The Herts Against Hate collaborative, including Hertfordshire Constabulary, the county council and partners, last week launched the free teaching unit for schools to use in PSHE/RSHE.

Produced by Herts for Learning (HfL) Wellbeing Team on behalf of the Hertfordshire County Community Safety Unit (CCSU), it is an ideal resource for schools ahead of Hate Crime Awareness Week in the autumn, providing an age-appropriate series of lessons and resources for Key Stage 2 and 3 pupils (Years 5-6 and 7-9).

‘We want young people to grow up knowing that hate crime is unacceptable and will not be tolerated in Hertfordshire and you should report it, not ignore it,’ explained Hertfordshire Constabulary’s hate crime lead, Detective Chief Inspector Pete Frost.

‘The impact of hate crime can be devastating. It can cause people to lose their confidence and be fearful about coming and going from their home, being out and about in public places or just going about their daily lives.’

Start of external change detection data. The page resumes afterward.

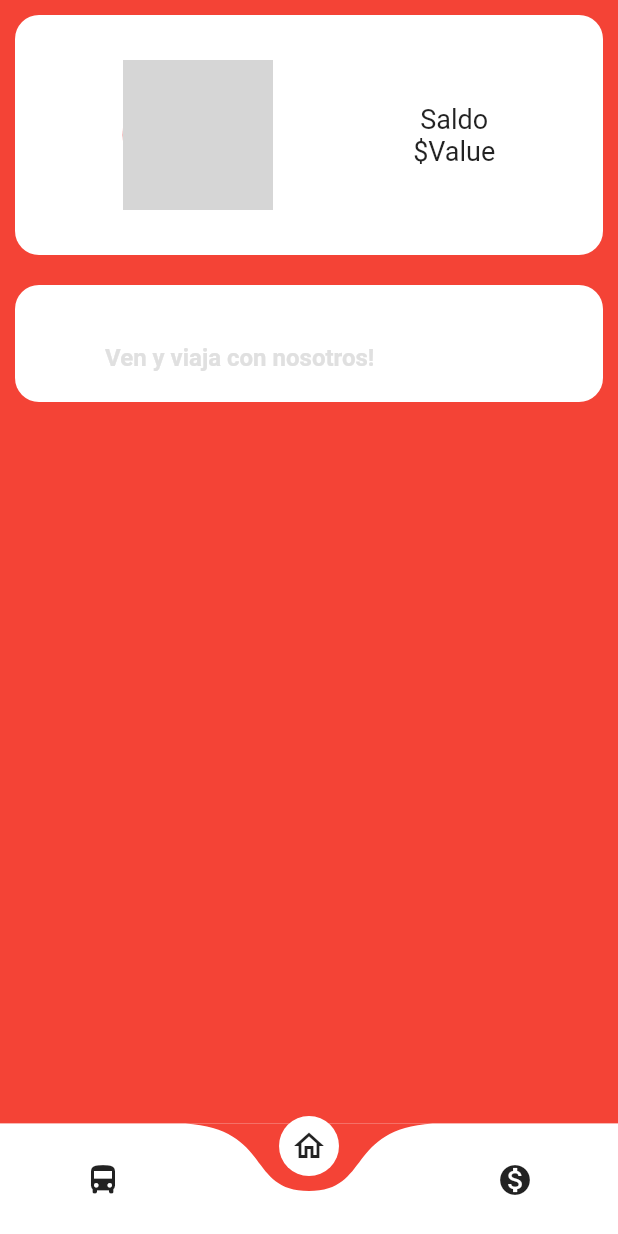
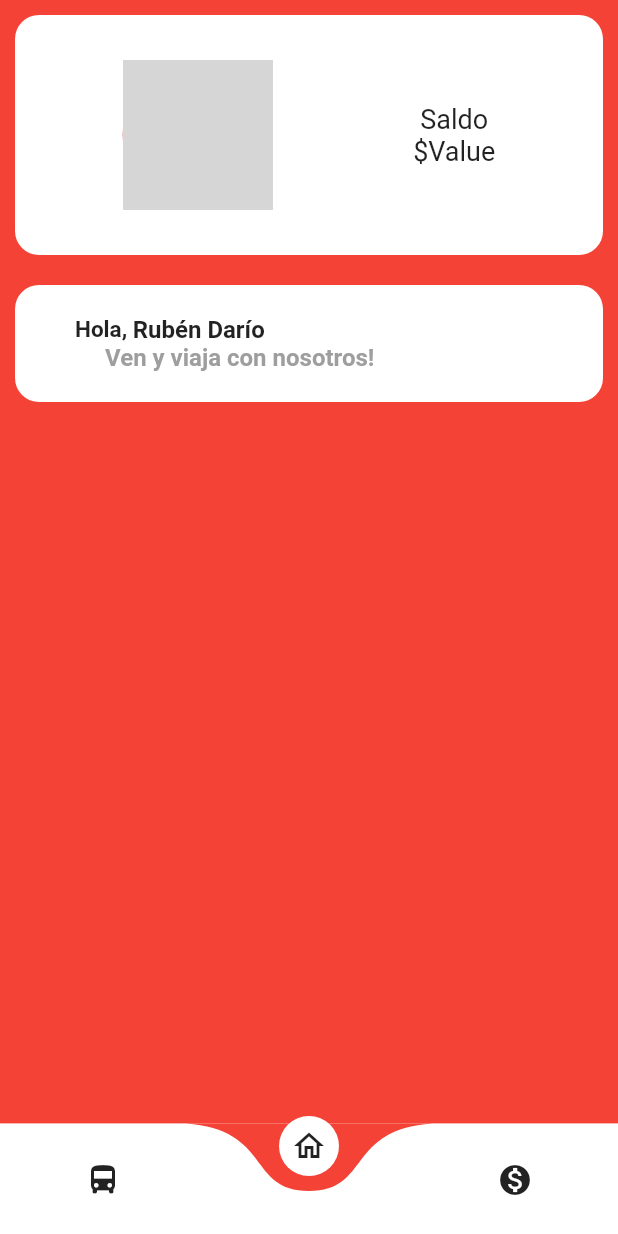
Before and after one commit to Rguarnizo/MoviliApp-Mobile, a Flutter app: the screen it shows after launch, after a tap on "Iniciar Sesión", on a phone screen of 412 x 824 dp. Run offline on Flutter 3.47's test engine with Material 2 defaults, Android fonts, the phone set to English and light mode, and no system bars; drawn by our look-alikes of curved_navigation_bar; network calls fail; Roboto replaces fonts that are missing (SourceSansPro); grey boxes are pictures that could not be loaded.

```diff
--- a/lib/features/login/presentation/pages/home_page.dart
+++ b/lib/features/login/presentation/pages/home_page.dart
@@ -16,7 +16,26 @@ class HomePage extends StatelessWidget {
         child: Column(
           crossAxisAlignment: CrossAxisAlignment.start,
           children: [
-            Container(
+            UserCard(),
+            WelcomeMessage(),
+            HistoryData(),
+          ],
+        ),
+      ),
+    );
+  }
+}
+
+class UserCard extends StatelessWidget {
+  const UserCard({Key key}) : super(key: key);
+
+  @override
+  Widget build(BuildContext context) {
+    final screenSize = MediaQuery.of(context).size;
+    final height = screenSize.height;
+    final width = screenSize.width;
+
+    return Container(
       margin: EdgeInsets.all(10),
       decoration: BoxDecoration(
         color: Colors.white,
@@ -29,7 +48,8 @@ class HomePage extends StatelessWidget {
         children: [
           Stack(alignment: Alignment.bottomCenter, children: [
             CircleAvatar(
-                      backgroundImage: NetworkImage('https://st3.depositphotos.com/13159112/17145/v/600/depositphotos_171453724-stock-illustration-default-avatar-profile-icon-grey.jpg'),
+              backgroundImage: NetworkImage(
+                  'https://st3.depositphotos.com/13159112/17145/v/600/depositphotos_171453724-stock-illustration-default-avatar-profile-icon-grey.jpg'),
               radius: 50,
             ),
             Text(
@@ -52,14 +72,22 @@ class HomePage extends StatelessWidget {
           ]),
         ],
       ),
-            ),
-            Container(
+    );
+  }
+}
+
+class WelcomeMessage extends StatelessWidget {
+  const WelcomeMessage({Key key}) : super(key: key);
+
+  @override
+  Widget build(BuildContext context) {
+    return Container(
       padding: EdgeInsets.all(20),
-
       margin: EdgeInsets.all(10),
       decoration: BoxDecoration(
         color: Colors.white,
-                borderRadius: BorderRadius.circular(16),),
+        borderRadius: BorderRadius.circular(16),
+      ),
       child: Column(
         crossAxisAlignment: CrossAxisAlignment.start,
         children: [
@@ -71,13 +99,13 @@ class HomePage extends StatelessWidget {
                     style: TextStyle(
                       fontWeight: FontWeight.bold,
                       fontSize: 15,
-                                color: Colors.white)),
+                    )),
                 Text(
                   'Rubén Darío',
                   style: TextStyle(
                     fontWeight: FontWeight.bold,
                     fontSize: 16,
-                              color: Colors.white),
+                  ),
                 )
               ],
             ),
@@ -89,15 +117,21 @@ class HomePage extends StatelessWidget {
                 style: TextStyle(
                   fontWeight: FontWeight.bold,
                   fontSize: 16,
-                        color: Colors.grey[300],
+                  color: Colors.grey,
                 ),
               )),
         ],
       ),
-            ),
-          ],
-        ),
-      ),
     );
   }
 }
+
+class HistoryData extends StatelessWidget {
+  const HistoryData({Key key}) : super(key: key);
+
+  @override
+  Widget build(BuildContext context) {
+    return Container(
+    );
+  }
+}
```
Lines whose indentation alone changed are shown as unchanged.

Cllr Morris Bright, Cabinet Member for Community Safety at Hertfordshire County Council, said: ‘We want to make Hertfordshire safer for everyone, rejecting hatred and violence of all kinds. The lesson resources are a simple way of teaching children about hate crime, how to report it and showing understanding and empathy to victims of hate crime.’

Police and Crime Commissioner David Lloyd, whose office leads the Hertfordshire Hate Crime Partnership Board, said: ‘We know crimes motivated by hate can have a devastating effect on victims and communities.

‘I recognise the challenges in relation to the under-reporting of hate crime, particularly relating to disability, and the increased use of cyber, including social and digital media, as a means to target and exploit the vulnerable. I am pleased that thanks to the countywide Hate Crime Strategy, partners now have a better understanding of, and response to, hate crimes of all types.

‘We must ensure that we continue to work together to prevent hate crime and bring offenders to justice, while also giving victims the confidence to report the crime allowing them to cope and recover.’

You can report hate crime online at, speak to an operator in the Force Communications Room via online web chat at or call the non-emergency number 101. In an emergency dial 999. Alternatively report it anonymously via the True Vision website

For more information about hate crime visit

Read the HfL blog on hate crime lessons.